He also knows that Britain's "scorched-earth" policy, regarding the Boers, caused many South African families to lose their homes. It would have been a heartbreaking thing to see a house going up in smoke following a deliberately set fire.
It wasn't only men - like Ted Narracott - who fought in the Boer War. So did horses - thousands of horses - sent to South Africa aboard ships.
In the early 1900s, when Narracott was serving his country, horses moved men, ammo and equipment. Many of those horses were slain, just like the troopers they carried on their backs.
Brave beyond his call of duty, Narracott received a Distinguished Conduct Medal for saving men in peril. He was also given another medal - the Queen's South Africa - just for fighting in the Boer War, and he still has his campaign pennant. His son, however, knows none of this. What Albie does know is that his father drinks a great deal of alcoholic beverages.
Doing the best he can, given the path he is on, Ted rents land and grows crops (like turnips). His fields, however, are filled with rocks which can be very difficult for a man trying to plow.
Needing a good horse, to help with the work, Ted goes to town. (In the film, the town is Castle Combe, in the neighboring county of Wiltshire.) Maybe he'll find a good Shire horse. Maybe he'll buy a Dartmoor Pony.
Instead, Albie's father buys a totally unsuitable animal - a thoroughbred with legs meant for running, not plowing. Worse, he overspends for the horse his son calls "Joey."
Persuading his parents to keep the horse - and not return him for something more suitable - Albert bonds with Joey. He and the horse become inseparable.
Able to plow, as well as run, Joey proves worthy of his steep purchase price. Then ... "the guns of August" begin to boom, and Joey's pastoral life on the Narracott farm ends.
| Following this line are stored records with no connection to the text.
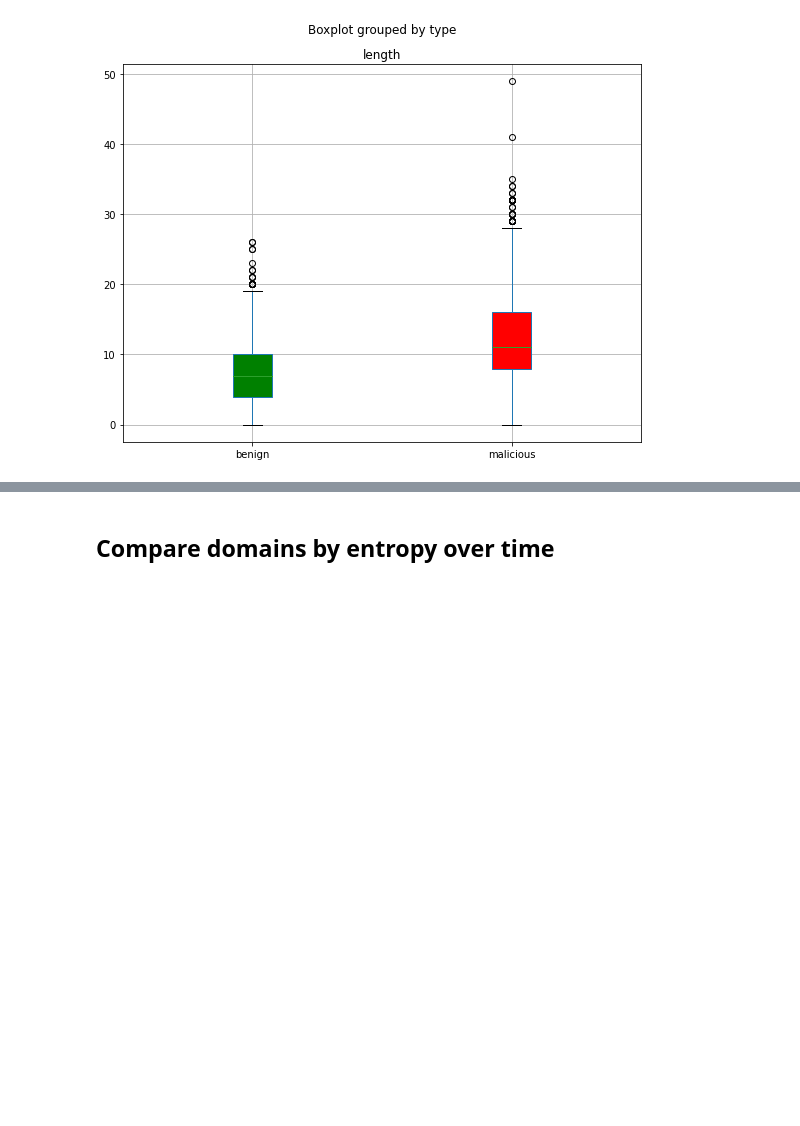
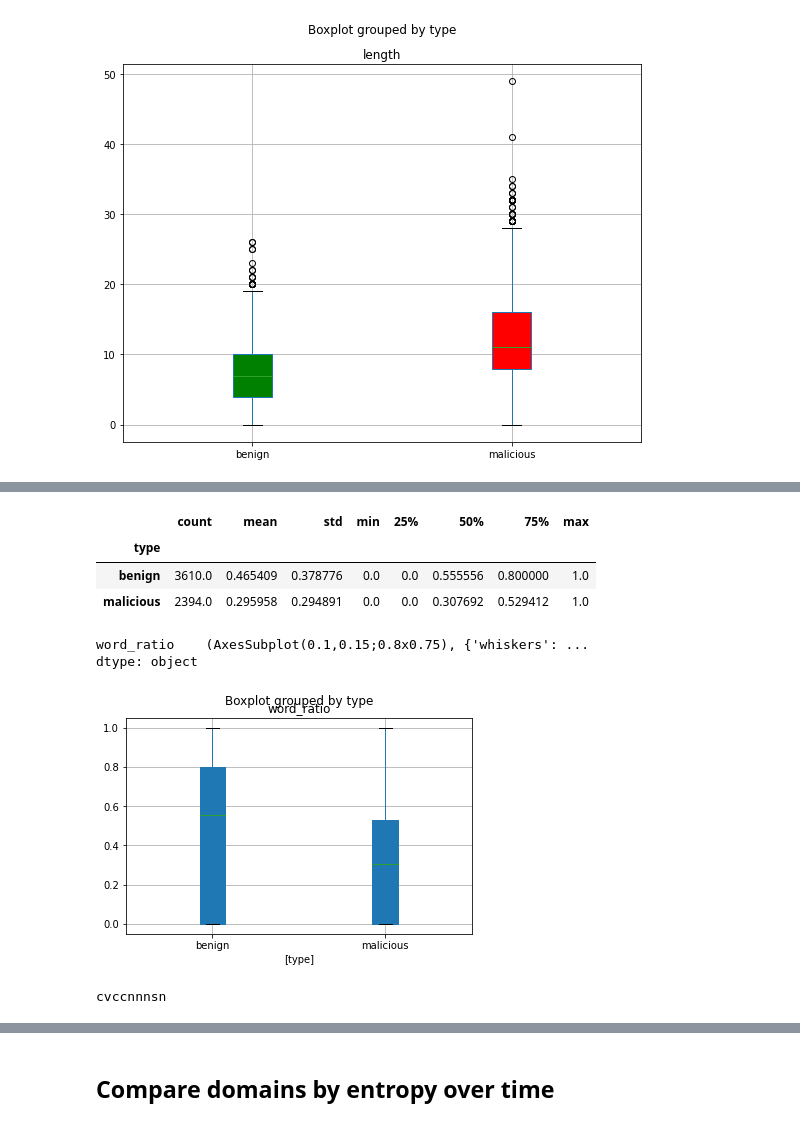
Before and after one commit to erodium/artemis, a Jupyter notebook: notebooks/kevin-eda.ipynb, the cells around one changed output, grey strips where cells are left out. Cells and saved outputs as stored; diff of their text form; code cells hidden in the pictures; blank space fills up the shorter version.

```diff
--- a/notebooks/kevin-eda.ipynb
+++ b/notebooks/kevin-eda.ipynb
@@ -737,0 +823,2 @@ Text(0, 0.5, 'Domain Entropy')
+# %%
+combined_domain_df['word_ratio'] = combined_domain_df['word_count'] / combined_domain_df['length']
@@ -737,0 +841,17 @@ Text(0, 0.5, 'Domain Entropy')
+# %%
+combined_domain_df.groupby('type')['word_ratio'].describe()
+# %% [output]
+|  | count | mean | std | min | 25% | 50% | 75% | max |
+| type |  |  |  |  |  |  |  |  |
+| benign | 3610.0 | 0.465409 | 0.378776 | 0.0 | 0.0 | 0.555556 | 0.800000 | 1.0 |
+| malicious | 2394.0 | 0.295958 | 0.294891 | 0.0 | 0.0 | 0.307692 | 0.529412 | 1.0 |
+# %%
+combined_domain_df[['type', 'word_ratio']].boxplot(
+    by="type", figsize=(6,4),
+    return_type='both',
+    patch_artist = True
+)
+# %% [output]
+word_ratio    (AxesSubplot(0.1,0.15;0.8x0.75), {'whiskers': ...
+dtype: object
+[figure, added]
@@ -737,0 +878,4 @@ Text(0, 0.5, 'Domain Entropy')
+# %%
+print(mask_string("test123-4"))
+# %% [output]
+cvccnnnsn
```
Also changed, not shown: parts of 40 cells of this notebook, 1 other file.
Joey's next job will be to serve Britain as a war horse.
ISSUES and QUESTIONS to PONDER: Ted Narracott chose not to tell his son about the horrors he had experienced, as a young man, during a war in which he fought. Is it better to share that background with one's family or to keep it private? Why or why not?
People thought that Joey was unsuitable to be a farm horse, but they were wrong. How often does such a pre-judgment of one's abilities happen in the real world? What is the best response to such a discouraging attitude?
To cite this story, using Author. Title of story. Name of web site. Date of access <URL>. MLA Guidelines:
Bos, Carole "SCARS from a PRIOR WAR" AwesomeStories.com. Date of access